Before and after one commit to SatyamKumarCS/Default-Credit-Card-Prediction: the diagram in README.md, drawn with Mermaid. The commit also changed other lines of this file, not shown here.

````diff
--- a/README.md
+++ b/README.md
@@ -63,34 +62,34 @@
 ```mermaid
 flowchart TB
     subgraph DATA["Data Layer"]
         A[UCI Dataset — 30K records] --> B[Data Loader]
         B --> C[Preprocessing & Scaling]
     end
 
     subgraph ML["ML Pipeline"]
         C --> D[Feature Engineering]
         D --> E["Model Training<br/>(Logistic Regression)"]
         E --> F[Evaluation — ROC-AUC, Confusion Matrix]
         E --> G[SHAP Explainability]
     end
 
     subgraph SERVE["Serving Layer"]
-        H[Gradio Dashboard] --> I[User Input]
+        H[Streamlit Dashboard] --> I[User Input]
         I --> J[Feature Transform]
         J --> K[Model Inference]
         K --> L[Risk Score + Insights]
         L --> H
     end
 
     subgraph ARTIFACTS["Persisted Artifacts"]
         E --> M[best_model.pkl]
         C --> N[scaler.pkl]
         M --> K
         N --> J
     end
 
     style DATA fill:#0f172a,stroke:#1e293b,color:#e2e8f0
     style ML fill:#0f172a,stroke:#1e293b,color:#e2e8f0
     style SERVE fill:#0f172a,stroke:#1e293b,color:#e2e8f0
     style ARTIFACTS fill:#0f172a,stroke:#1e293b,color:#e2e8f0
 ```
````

┄┄┄┄┄┄┄┄┄┄┄┄┄┄┄┄┄┄┄┄

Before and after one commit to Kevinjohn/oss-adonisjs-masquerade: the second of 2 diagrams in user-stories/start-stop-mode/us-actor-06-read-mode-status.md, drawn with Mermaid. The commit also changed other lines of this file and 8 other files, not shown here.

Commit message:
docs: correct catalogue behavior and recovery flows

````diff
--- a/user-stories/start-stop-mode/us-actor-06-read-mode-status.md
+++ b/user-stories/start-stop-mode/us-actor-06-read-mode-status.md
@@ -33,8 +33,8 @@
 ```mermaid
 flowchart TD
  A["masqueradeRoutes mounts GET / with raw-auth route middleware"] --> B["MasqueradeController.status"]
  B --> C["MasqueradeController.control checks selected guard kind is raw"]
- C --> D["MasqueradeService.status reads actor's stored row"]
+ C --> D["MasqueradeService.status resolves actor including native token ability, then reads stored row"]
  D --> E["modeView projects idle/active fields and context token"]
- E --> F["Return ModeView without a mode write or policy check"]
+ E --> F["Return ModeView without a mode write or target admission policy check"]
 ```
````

┄┄┄┄┄┄┄┄┄┄┄┄┄┄┄┄┄┄┄┄

◆ Task to complete ◆
The word is "style". Copy every line above where it appears.

◆ Response to this task ◆
     style DATA fill:#0f172a,stroke:#1e293b,color:#e2e8f0
     style ML fill:#0f172a,stroke:#1e293b,color:#e2e8f0
     style SERVE fill:#0f172a,stroke:#1e293b,color:#e2e8f0
     style ARTIFACTS fill:#0f172a,stroke:#1e293b,color:#e2e8f0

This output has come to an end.